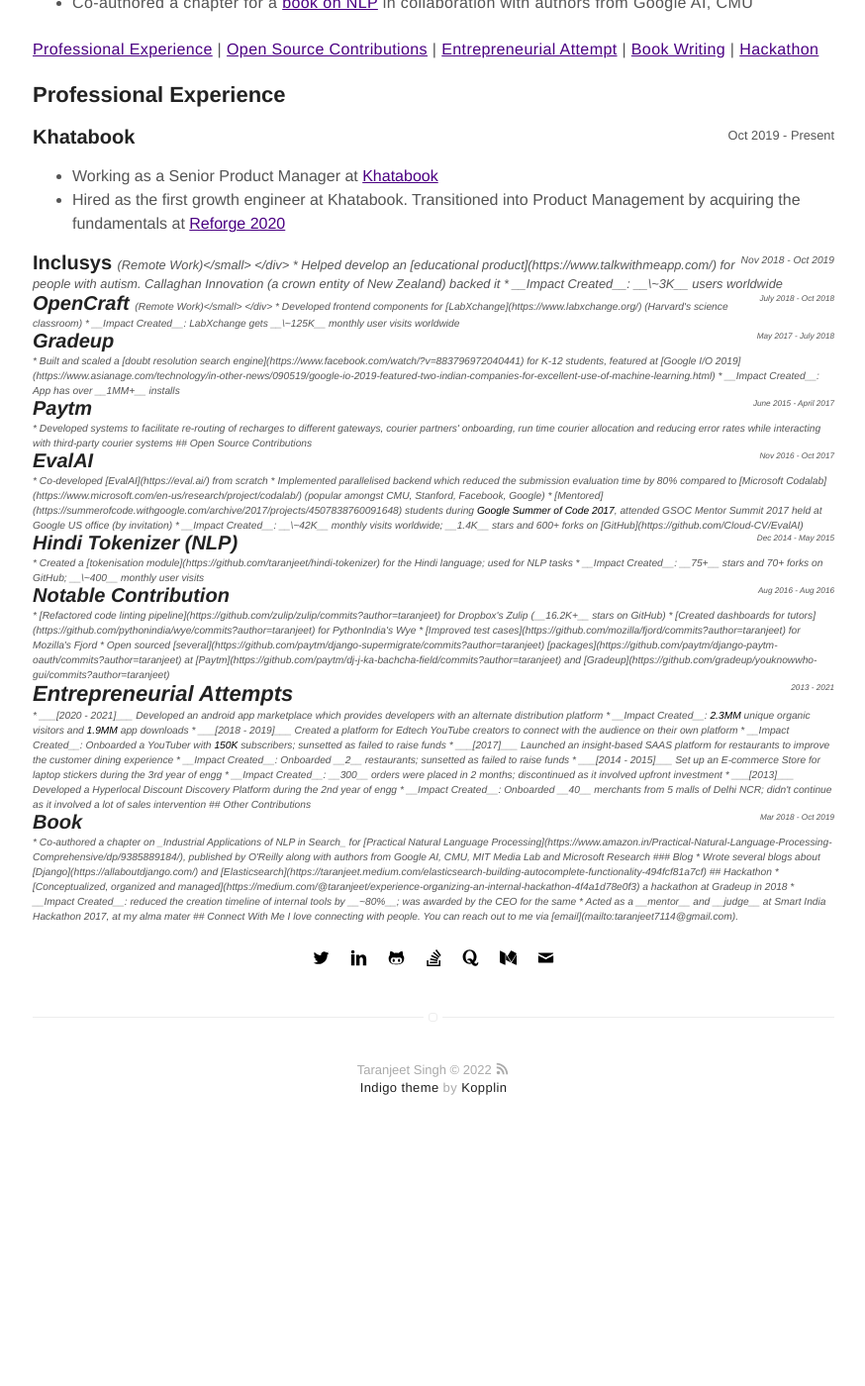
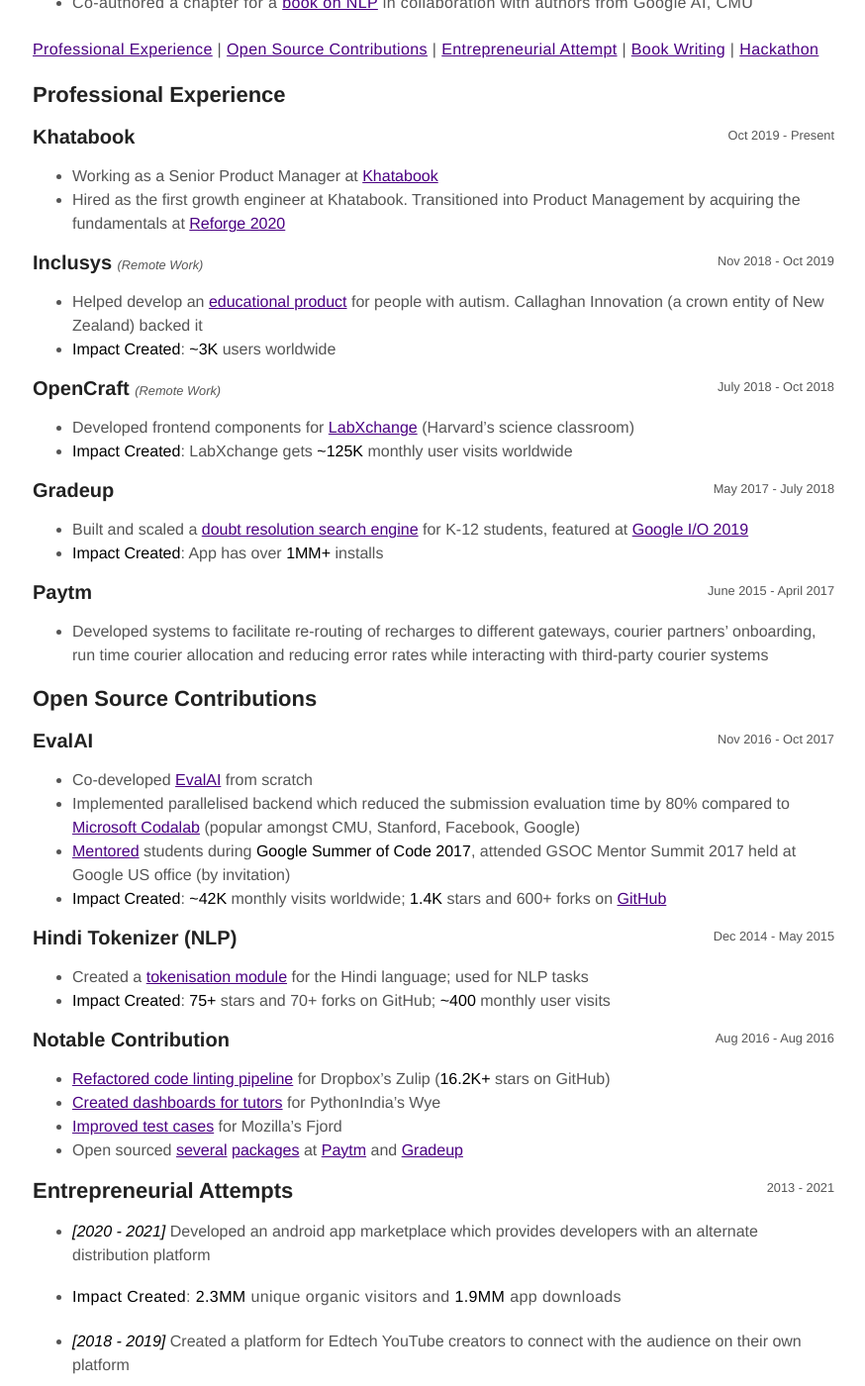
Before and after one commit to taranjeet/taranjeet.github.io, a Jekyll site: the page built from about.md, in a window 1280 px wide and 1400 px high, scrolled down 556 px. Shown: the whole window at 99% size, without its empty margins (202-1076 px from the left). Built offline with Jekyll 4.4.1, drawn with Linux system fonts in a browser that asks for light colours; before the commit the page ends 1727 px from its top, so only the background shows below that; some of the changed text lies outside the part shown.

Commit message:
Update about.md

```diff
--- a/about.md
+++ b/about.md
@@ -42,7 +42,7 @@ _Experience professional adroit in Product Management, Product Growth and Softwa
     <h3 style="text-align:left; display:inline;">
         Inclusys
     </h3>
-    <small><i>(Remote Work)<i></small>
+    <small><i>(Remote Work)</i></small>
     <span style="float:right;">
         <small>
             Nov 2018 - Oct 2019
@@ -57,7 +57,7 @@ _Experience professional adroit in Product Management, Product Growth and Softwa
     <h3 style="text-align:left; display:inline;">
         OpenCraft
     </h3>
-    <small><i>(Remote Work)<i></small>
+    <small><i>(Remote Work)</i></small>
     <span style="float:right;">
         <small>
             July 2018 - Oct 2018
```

____________________

● **TASK TO CARRY OUT**
Considering the entries above, how many lines contain "Softwa"? Give that number with nothing else.

● **RESPONSE BELOW**
2